Skip to main content

Ontario school boards want more resources for students with severe disabilities after a significant change to the province’s autism program that they fear could bring children into classrooms full-time without proper supports.

Families who have children in the program currently receive full funding for intensive therapy. The change, which comes into effect on April 1, allocates funds based on age and household income, and would reduce access for some children. The Progressive Conservative government says the change would spread the resources among all families and clear the waiting list of 23,000.

Ontario Education Minister Lisa Thompson attends Question Period at the Ontario Legislature in Toronto on Thursday, Aug. 2, 2018.

Chris Young/The Canadian Press

Many of the children receiving intensive therapy under the current system are on a modified school schedule, where they might attend half days or only a couple of times a week. The cut in funding could leave parents with little choice but to put their children in school more frequently, or even full-time.

Story continues below advertisement

Several school boards are wondering how they will manage, and are writing to Education Minister Lisa Thompson to outline their worries.

The change was announced on Feb. 6. In a letter to the minister sent this week, Andréa Grebenc, chair of the Halton District School Board, wrote that making the change with such short notice "will not allow for the ‘safe and supportive classroom’ that you have stated you are committed to.”

Related: School boards and parents brace for Ontario’s changes to the autism program

Advocates for students with disabilities call on Ontario to stop school exclusions

Ms. Grebenc said in an interview on Wednesday that her district has almost 600 students with autism, which equals about 1 per cent of the total student population, but many have high needs. She said staff are surveying schools to see the effects of the autism program change.

“For our system, it’s going to affect every classroom.
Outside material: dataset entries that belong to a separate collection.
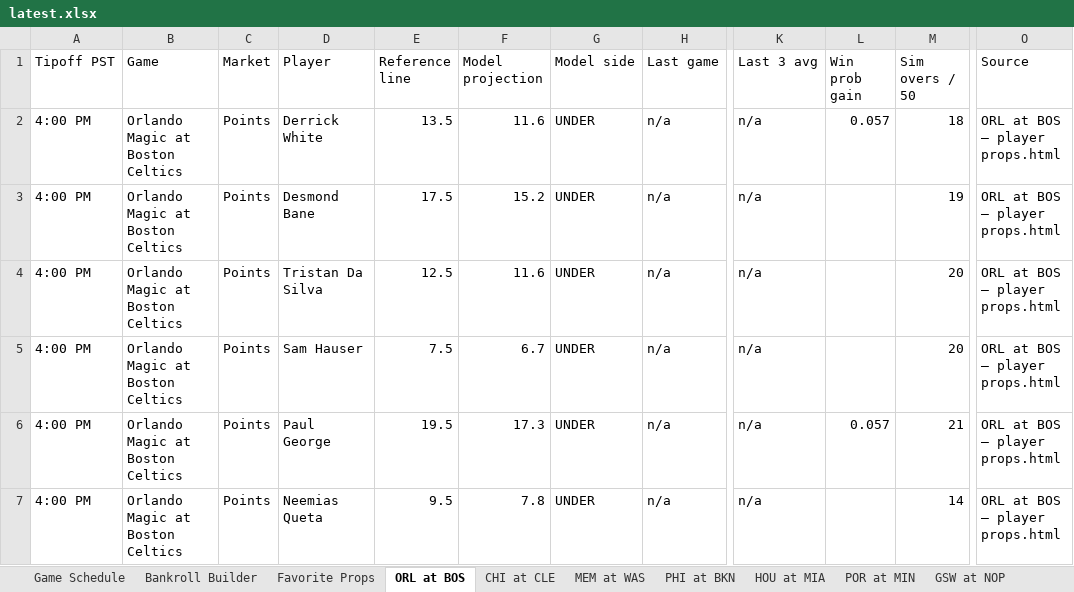
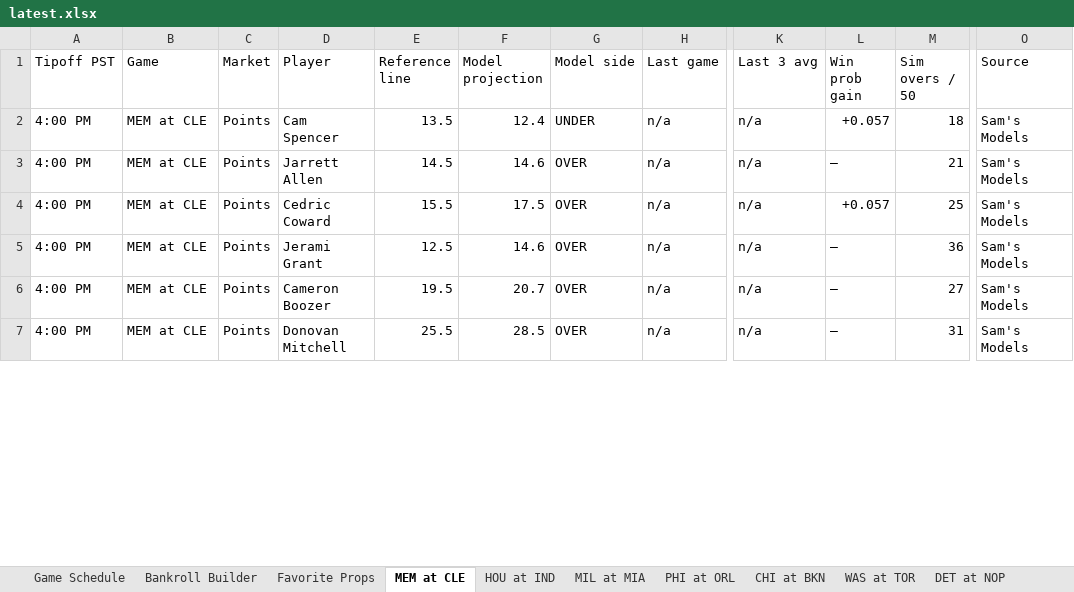
Before and after one commit to cooniehuie/nba-projections-data, an Excel workbook: latest.xlsx, sheet MEM at CLE, drawn as a sheet; only a part is shown, gaps mark what is left out; values as stored, in another font and other column widths than the file's, no cell formats; conditional formats not drawn; the diff covers the shown part only; the diff names each change by its address in the sheet, - before the commit and + after, or states it on an @@ line.

```diff
--- a/latest.xlsx (sheet MEM at CLE)
+++ b/latest.xlsx (sheet MEM at CLE)
-sheet tab: ORL at BOS
+sheet tab: MEM at CLE
-sheet tab: CHI at CLE
+sheet tab: HOU at IND
-sheet tab: MEM at WAS
+sheet tab: MIL at MIA
-sheet tab: PHI at BKN
+sheet tab: PHI at ORL
-sheet tab: HOU at MIA
+sheet tab: CHI at BKN
-sheet tab: POR at MIN
+sheet tab: WAS at TOR
-sheet tab: GSW at NOP
+sheet tab: DET at NOP
-B2:B7 (Game): Orlando Magic at Boston Celtics
+B2:B7 (Game): MEM at CLE
-D2 (Player): Derrick White
+D2 (Player): Cam Spencer
-F2 (Model projection): 11.6
+F2 (Model projection): 12.4
-L2 (Win prob gain): 0.057
+L2 (Win prob gain): +0.057
-O2:O7 (Source): ORL at BOS — player props.html
+O2:O7 (Source): Sam's Models
-D3 (Player): Desmond Bane
+D3 (Player): Jarrett Allen
-E3 (Reference line): 17.5
+E3 (Reference line): 14.5
-F3 (Model projection): 15.2
+F3 (Model projection): 14.6
-G3:G7 (Model side): UNDER
+G3:G7 (Model side): OVER
-L3 (Win prob gain): (empty)
+L3 (Win prob gain): —
-M3 (Sim overs / 50): 19
+M3 (Sim overs / 50): 21
-D4 (Player): Tristan Da Silva
+D4 (Player): Cedric Coward
-E4 (Reference line): 12.5
+E4 (Reference line): 15.5
-F4 (Model projection): 11.6
+F4 (Model projection): 17.5
-L4 (Win prob gain): (empty)
+L4 (Win prob gain): +0.057
-M4 (Sim overs / 50): 20
+M4 (Sim overs / 50): 25
-D5 (Player): Sam Hauser
+D5 (Player): Jerami Grant
-E5 (Reference line): 7.5
+E5 (Reference line): 12.5
-F5 (Model projection): 6.7
+F5 (Model projection): 14.6
-L5 (Win prob gain): (empty)
+L5 (Win prob gain): —
-M5 (Sim overs / 50): 20
+M5 (Sim overs / 50): 36
-D6 (Player): Paul George
+D6 (Player): Cameron Boozer
-F6 (Model projection): 17.3
+F6 (Model projection): 20.7
-L6 (Win prob gain): 0.057
+L6 (Win prob gain): —
-M6 (Sim overs / 50): 21
+M6 (Sim overs / 50): 27
-D7 (Player): Neemias Queta
+D7 (Player): Donovan Mitchell
-E7 (Reference line): 9.5
+E7 (Reference line): 25.5
-F7 (Model projection): 7.8
+F7 (Model projection): 28.5
-L7 (Win prob gain): (empty)
+L7 (Win prob gain): —
-M7 (Sim overs / 50): 14
+M7 (Sim overs / 50): 31
```
Also changed, not shown: 6 removed rows and 238 edited cells elsewhere in this sheet, sheet All Player Props, sheet Three-Point Projections, sheet WAS at TOR, sheet ATL at OKC, sheet PHI at ORL, sheet CHI at BKN, 5 more sheets, other sheet tabs, cell formats, formulas that keep their value.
That’s a lot of staff that we would suddenly have to find and train," Ms. Grebenc said. “I unfortunately feel that the direction that the program has gone [will] be detrimental for both the boards and the families.”
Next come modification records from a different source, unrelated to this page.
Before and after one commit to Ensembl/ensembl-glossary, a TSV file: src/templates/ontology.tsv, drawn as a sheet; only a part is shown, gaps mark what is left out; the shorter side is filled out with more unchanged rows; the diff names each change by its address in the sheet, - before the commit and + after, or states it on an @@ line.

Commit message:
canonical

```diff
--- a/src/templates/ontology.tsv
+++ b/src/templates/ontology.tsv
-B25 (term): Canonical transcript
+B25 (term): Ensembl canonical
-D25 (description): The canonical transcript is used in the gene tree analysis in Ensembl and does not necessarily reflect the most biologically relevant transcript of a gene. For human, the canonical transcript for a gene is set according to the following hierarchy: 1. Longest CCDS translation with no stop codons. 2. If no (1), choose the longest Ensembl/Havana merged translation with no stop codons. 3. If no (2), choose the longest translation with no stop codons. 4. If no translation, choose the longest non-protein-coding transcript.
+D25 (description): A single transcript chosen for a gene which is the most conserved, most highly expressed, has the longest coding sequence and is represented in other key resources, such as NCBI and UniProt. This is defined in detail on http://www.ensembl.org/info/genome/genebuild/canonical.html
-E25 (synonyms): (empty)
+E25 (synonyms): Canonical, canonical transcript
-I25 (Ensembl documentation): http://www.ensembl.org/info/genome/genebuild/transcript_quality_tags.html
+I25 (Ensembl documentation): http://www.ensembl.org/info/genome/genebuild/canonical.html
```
Ms. Thompson indicated during Question Period on Wednesday in the legislature that more details on supporting school districts would be coming shortly. Her spokeswoman, Kayla Iafelice, said in an e-mail statement that the government will work with school boards to support the transition of students to school.

Story continues below advertisement

“At the end of the day, it’s our number one priority to make sure each student in this province feels safe and supported in the classroom, and that includes students with autism spectrum disorder,” Ms. Iafelice said.

Several boards say they spend more on special education than the province allocates for it. Halton, for example, takes $20-million from other areas of its budget “due to the complex and rising needs of students,” Ms. Grebenc wrote in her letter on behalf of the board.

Alex Johnstone, chair of the Hamilton-Wentworth District School Board, said districts have welcomed students with unique needs, including Syrian refugees, and the government reimbursed them for additional money spent.

“We hope to hear from the province that some additional funding will be provided,” said Ms. Johnstone, whose board is writing to the minister. “If not, we will certainly be communicating to the province what the impact was and how they can better support our school board.”

The autism program was a “major discussion topic” at a directors’ meeting this month, according to the Ontario Public School Boards’ Association, which also sent a letter of concern to the minister.

Cathy Abraham, president of the organization, said school districts will support children with complex needs “to the best of our ability.”

Story continues below advertisement

But she added that budgets are already stretched.

“It’s going to present a challenge come April 1. We don’t know how many kids are coming,” Ms. Abraham said. “We want to serve all students the best we can, but without any details, we can’t even plan for it. We need to know how many students are coming to us, what their needs are going to be and how that’s going to be funded.”

Report an error Editorial code of conduct
Due to technical reasons, we have temporarily removed commenting from our articles. We hope to have this fixed soon. Thank you for your patience. If you are looking to give feedback on our new site, please send it along to feedback@globeandmail.com. If you want to write a letter to the editor, please forward to letters@globeandmail.com.

Welcome to The Globe and Mail’s comment community. This is a space where subscribers can engage with each other and Globe staff. Non-subscribers can read and sort comments but will not be able to engage with them in any way. Click here to subscribe.

If you would like to write a letter to the editor, please forward it to letters@globeandmail.com. Readers can also interact with The Globe on Facebook and Twitter .

Welcome to The Globe and Mail’s comment community. This is a space where subscribers can engage with each other and Globe staff. Non-subscribers can read and sort comments but will not be able to engage with them in any way. Click here to subscribe.

If you would like to write a letter to the editor, please forward it to letters@globeandmail.com. Readers can also interact with The Globe on Facebook and Twitter .

Welcome to The Globe and Mail’s comment community. This is a space where subscribers can engage with each other and Globe staff.

We aim to create a safe and valuable space for discussion and debate. That means:

  • Treat others as you wish to be treated
  • Criticize ideas, not people
  • Stay on topic
  • Avoid the use of toxic and offensive language
  • Flag bad behaviour

Comments that violate our community guidelines will be removed.

Read our community guidelines here

Discussion loading ...

Cannabis pro newsletter